A native of San Marcos, California, Nadine became interested in astronomy during a 5th grade field trip to the Palomar College Planetarium. A year later, she received her first telescope from her father. She also gained an appreciation for geology during the annual family vacations, during which they traveled across the country by car and stopped at many of the United States national parks and monuments. Nadine studied first at Palomar Community College, transferring to the University of Arizona, where she majored in astronomy with a joint minor in geology and chemistry. She received her B.Sc. in 1980. During her last semester, she took a planetary geology class and knew that was what she wanted to study, since it combined her interests of astronomy and geology. She taught for two years at Palomar College, returning to get her Ph.D. in planetary sciences from the University of Arizona in 1987 under Robert Strom.
After receiving her Ph.D., Nadine moved to Houston, Texas, for a post-doctoral position at the Lunar and Planetary Institute followed by a National Academy of Sciences/National Research Council Assistantship at NASA’s Johnson Space Center. She also taught astronomy and planetary geology courses part-time at the University of Houston Clear Lake (UHCL), where she realized that she enjoyed both teaching and research. Nadine then spent 6 1/2 years at the University of Central Florida teaching in the Department of Physics, and restoring the university’s Robinson Observatory while serving as its director. During her last year at UCF, Nadine was honored with both the UCF College of Arts and Sciences Excellence in Undergraduate Teaching Award, 2002, and the overall university Excellence in Undergraduate Teaching Award, 2002.
Homesick for the spectacular geology and dark night-time skies of the West, Nadine became an Assistant Professor at Northern Arizona University beginning in 2002. In her 18 years at NAU, she ascended the academic ranks, eventually becoming Department Chair of Astronomy and Planetary Science. Nadine received numerous awards for teaching excellence (e.g., the NAU Research and Creative Activity Award for Most Effective Research Mentor, 2011). Largely responsible for doubling the size of the Department, she grew its curriculum into a Ph.D.-granting program. Nadine supervised many students over the years, both undergraduate and graduate, and was a popular mentor and friend to those under her tutelage. A prize for Undergraduate Research Excellence is being established at NAU’s Department of Astronomy and Planetary Sciences in her name.

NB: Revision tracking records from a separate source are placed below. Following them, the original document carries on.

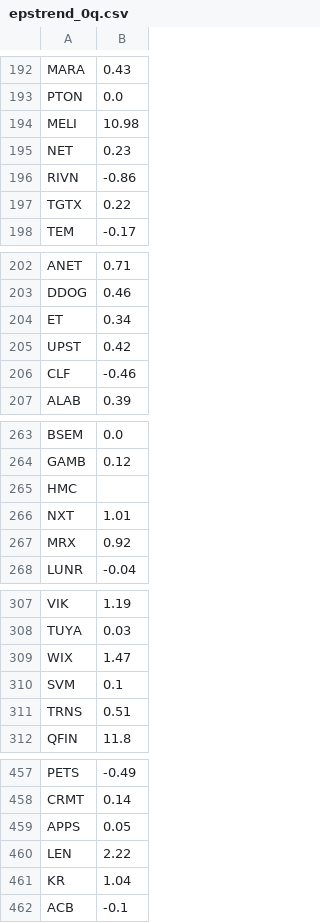
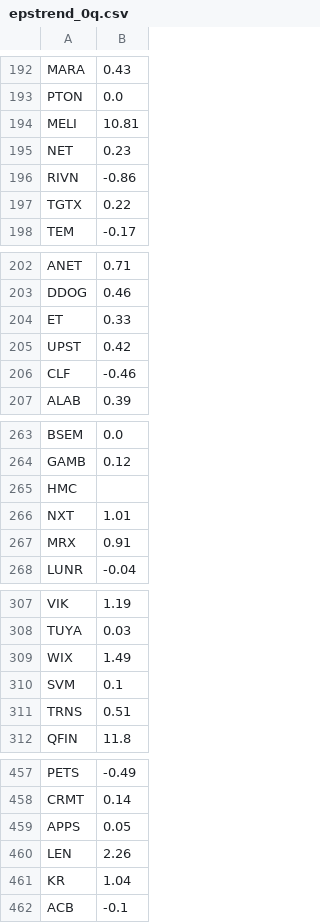
Before and after one commit to jmmbt306/knife_catcher, a CSV file: epstrend_0q.csv, drawn as a sheet; only a part is shown, gaps mark what is left out; the diff covers the shown part only.

```diff
--- a/epstrend_0q.csv
+++ b/epstrend_0q.csv
@@ -193,3 +193,3 @@ MARA,0.43
 PTON,0.0
-MELI,10.98
+MELI,10.81
 NET,0.23
@@ -203,3 +203,3 @@ ANET,0.71
 DDOG,0.46
-ET,0.34
+ET,0.33
 UPST,0.42
@@ -266,3 +266,3 @@ HMC,
 NXT,1.01
-MRX,0.92
+MRX,0.91
 LUNR,-0.04
@@ -308,3 +308,3 @@ VIK,1.19
 TUYA,0.03
-WIX,1.47
+WIX,1.49
 SVM,0.1
@@ -459,3 +459,3 @@ CRMT,0.14
 APPS,0.05
-LEN,2.22
+LEN,2.26
 KR,1.04
```
Also changed, not shown: 6 edited cells elsewhere in this file, epstrend_0y.csv.
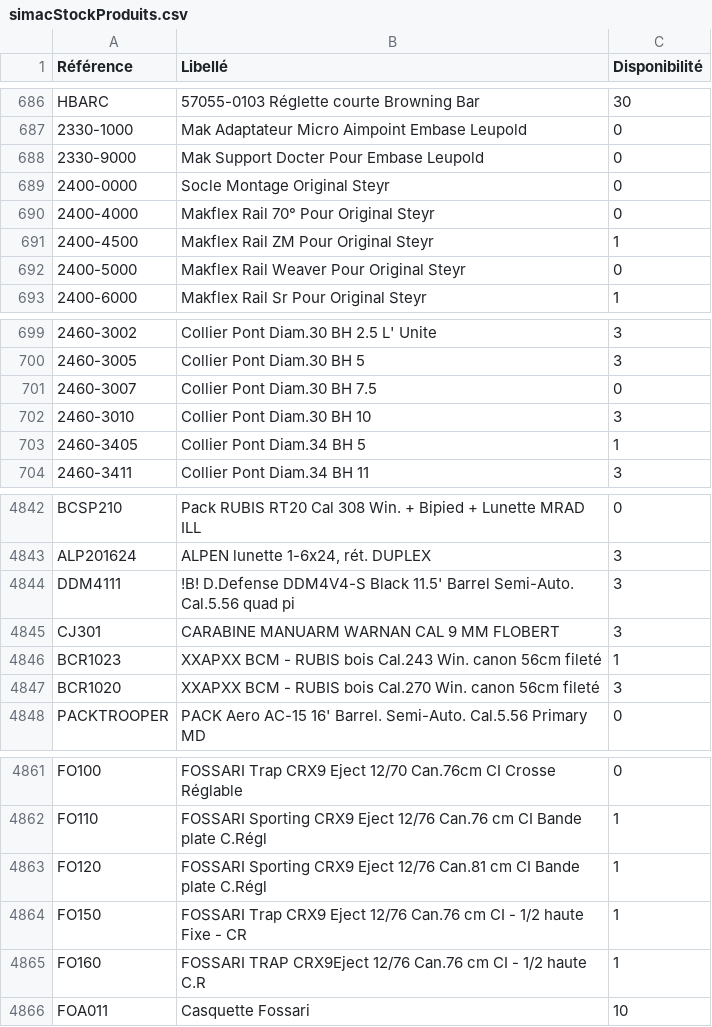
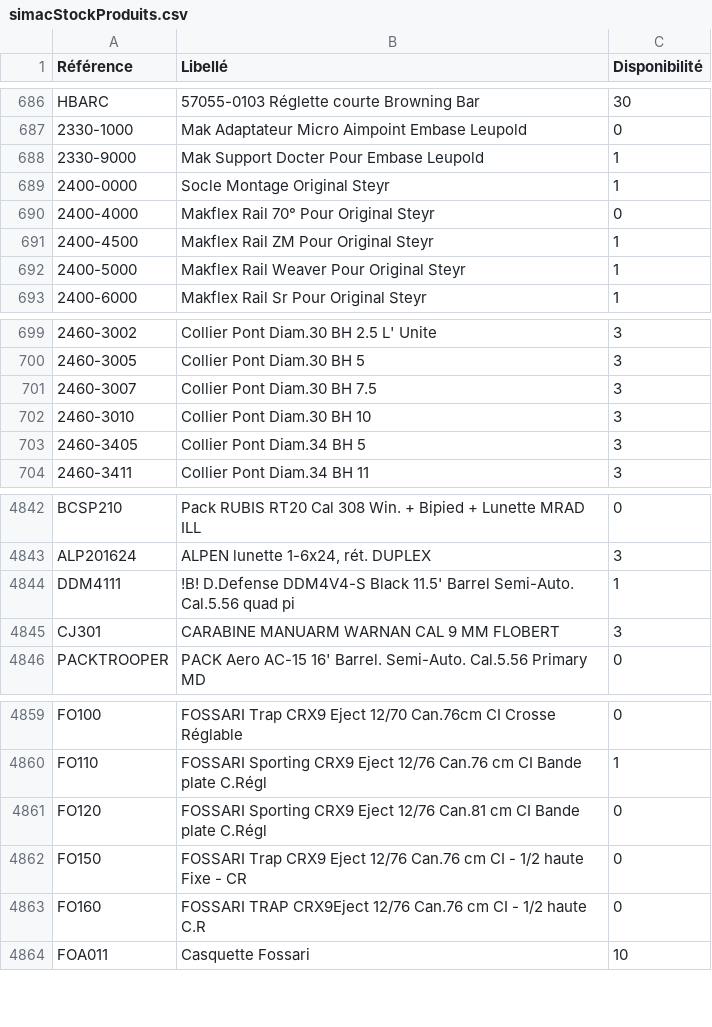
Before and after one commit to Jonathan-djimbi/arsenal-pro, a CSV file: suppliers/simacStockProduits.csv, drawn as a sheet; only a part is shown, gaps mark what is left out; the diff covers the shown part only.

```diff
--- a/suppliers/simacStockProduits.csv
+++ b/suppliers/simacStockProduits.csv
@@ -687,7 +687,7 @@ HBARC;"57055-0103 Réglette courte Browning Bar";30
 2330-1000;"Mak Adaptateur Micro Aimpoint Embase Leupold";0
-2330-9000;"Mak Support Docter Pour Embase Leupold";0
-2400-0000;"Socle Montage Original Steyr";0
+2330-9000;"Mak Support Docter Pour Embase Leupold";1
+2400-0000;"Socle Montage Original Steyr";1
 2400-4000;"Makflex Rail 70° Pour Original Steyr";0
 2400-4500;"Makflex Rail ZM Pour Original Steyr";1
-2400-5000;"Makflex Rail Weaver Pour Original Steyr";0
+2400-5000;"Makflex Rail Weaver Pour Original Steyr";1
 2400-6000;"Makflex Rail Sr Pour Original Steyr";1
@@ -700,5 +700,5 @@ HBARC;"57055-0103 Réglette courte Browning Bar";30
 2460-3005;"Collier Pont Diam.30 BH 5";3
-2460-3007;"Collier Pont Diam.30 BH 7.5";0
+2460-3007;"Collier Pont Diam.30 BH 7.5";3
 2460-3010;"Collier Pont Diam.30 BH 10";3
-2460-3405;"Collier Pont Diam.34 BH 5";1
+2460-3405;"Collier Pont Diam.34 BH 5";3
 2460-3411;"Collier Pont Diam.34 BH 11";3
@@ -4843,6 +4843,4 @@ BCSP210;"Pack RUBIS RT20 Cal 308 Win. + Bipied + Lunette MRAD ILL";0
 ALP201624;"ALPEN lunette 1-6x24, rét. DUPLEX";3
-DDM4111;"!B! D.Defense DDM4V4-S Black 11.5' Barrel Semi-Auto. Cal.5.56 quad pi";3
+DDM4111;"!B! D.Defense DDM4V4-S Black 11.5' Barrel Semi-Auto. Cal.5.56 quad pi";1
 CJ301;"CARABINE MANUARM WARNAN CAL 9 MM FLOBERT";3
-BCR1023;"XXAPXX BCM - RUBIS bois Cal.243 Win. canon 56cm fileté";1
-BCR1020;"XXAPXX BCM - RUBIS bois Cal.270 Win. canon 56cm fileté";3
 PACKTROOPER;"PACK Aero AC-15 16' Barrel. Semi-Auto. Cal.5.56 Primary MD";0
@@ -4862,5 +4860,5 @@ FO100;"FOSSARI Trap CRX9 Eject 12/70 Can.76cm CI Crosse Réglable";0
 FO110;"FOSSARI Sporting CRX9 Eject 12/76 Can.76 cm CI Bande plate C.Régl";1
-FO120;"FOSSARI Sporting CRX9 Eject 12/76 Can.81 cm CI Bande plate C.Régl";1
-FO150;"FOSSARI Trap CRX9 Eject 12/76 Can.76 cm CI - 1/2 haute Fixe -  CR";1
-FO160;"FOSSARI TRAP CRX9Eject 12/76 Can.76 cm CI - 1/2 haute C.R";1
+FO120;"FOSSARI Sporting CRX9 Eject 12/76 Can.81 cm CI Bande plate C.Régl";0
+FO150;"FOSSARI Trap CRX9 Eject 12/76 Can.76 cm CI - 1/2 haute Fixe -  CR";0
+FO160;"FOSSARI TRAP CRX9Eject 12/76 Can.76 cm CI - 1/2 haute C.R";0
 FOA011;"Casquette Fossari";10
```
Also changed, not shown: 60 edited cells elsewhere in this file, suppliers/europarmStockProduits.csv, 4 other files.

Nadine specialized in impact cratering processes, particularly on the planet Mars. For her Ph.D. dissertation − almost on a dare − she mapped, measured, and classified every crater on the entire planet larger than 8 km (5 miles) in diameter, pushing the Viking imagery to its limiting global resolution. These data were used to establish the detailed relative chronology of Martian geologic features. Nadine extended this work by proposing a system of nomenclature for the craters on Mars that exhibited fluidized ejecta , a population comprising almost all Martian impact craters ranging from 1 to 100 km in diameter. This has been the bedrock interpretive study used to define the morphometry and morphology of these craters. It contributed directly to our understanding of the existence and form of water in the surface and upper layers of Mars. Nadine’s description of the crater morphology was adopted as the international standard for Martian crater morphology in 2003.

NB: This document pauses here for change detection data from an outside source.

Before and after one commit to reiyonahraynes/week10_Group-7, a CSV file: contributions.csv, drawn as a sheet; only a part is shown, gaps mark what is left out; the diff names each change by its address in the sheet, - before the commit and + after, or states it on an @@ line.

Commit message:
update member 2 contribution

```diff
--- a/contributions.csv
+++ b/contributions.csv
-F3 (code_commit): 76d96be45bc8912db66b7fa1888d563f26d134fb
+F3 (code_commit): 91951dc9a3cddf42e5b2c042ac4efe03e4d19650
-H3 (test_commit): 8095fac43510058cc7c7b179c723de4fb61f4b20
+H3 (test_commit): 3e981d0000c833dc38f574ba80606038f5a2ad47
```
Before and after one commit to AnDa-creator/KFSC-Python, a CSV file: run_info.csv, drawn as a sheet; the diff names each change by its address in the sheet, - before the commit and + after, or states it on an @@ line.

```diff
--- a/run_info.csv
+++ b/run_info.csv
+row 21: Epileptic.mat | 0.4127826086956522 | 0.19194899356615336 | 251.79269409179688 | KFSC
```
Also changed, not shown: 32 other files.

Throughout her career, she maintained and expanded this database, as later spacecraft missions returned increasingly detailed images of Mars. Nadine used the morphologies of layer ejecta to determine the depths to subsurface reservoirs of volatiles on Mars . She identified and quantified the different degradation processes affecting Martian craters. She investigated the role of the historical change of Mars’ pole obliquity on the formation and degradation of high-latitude craters in the creation of Low-Aspect-Ratio Layered Ejecta and Pedestal craters observed only at mid-to-high latitudes on Mars . She compared layered ejecta and central pit crater structure from Mars − having both an atmosphere and ground water/ice, and Ganymede − having ground ice but no atmosphere, to determine what effect an atmosphere plays in the formation of these surface layers. She authored the textbook Mars: An Introduction to its Interior, Surface, and Atmosphere in 2008 , which was updated and reissued in 2014 . Asteroid 15466 Barlow is named in her honor by the International Astronomical Union.
Nadine was central to the creation of the Mars Crater Consortium in the late 1990s. This has become the Planetary Data Consortium, comprising about 30 international impact-cratering specialists. It provides a forum for the discussion of studies of the morphology, occurrence, effects, and implications of impact craters on all planetary bodies, and is open to anyone interested in the study of impact crater morphology and morphometry and their populations on planetary bodies. Nadine served as the chair of this consortium for the first 15 years of its existence, establishing its direction and character.
The wider planetary science community also benefited from Nadine’s involvement. She served the Division for Planetary Sciences, American Astronomical Society, as Press Officer, Treasurer, and on the governing committee. She served on the Meteoritical Society’s Barringer Award Committee. Nadine brought the Arizona Space Grant Program to NAU, and fostered cooperation between NAU, Lowell Observatory, and the US Geological Survey. She served as the Director, NAU Space Grant Program and Associate Director, Arizona Space Grant Consortium.
Friends and colleagues remember Nadine’s positive outlook toward life, describing her thusly: “When I think of her, I think of her smiling and laughing.” “She was always so upbeat and uplifted those around her.” “I met her once at a conference and she was the kindest, most gracious person you'd come across in the room.”
Nadine loved her cats, Mexican cuisine, travel, baseball (especially the California Angels), anything purple, and the geology of Flagstaff. She had a special affinity for Meteor Crater, where some of her ashes were scattered. The rest of her remains are buried next to her parents in Minnesota. She is survived by her sister, Sharlyn Hayden of Reno, Nevada, several nieces and nephews and their families.
Throughout her career, Nadine made many lifelong friends, and she will be missed by all of us.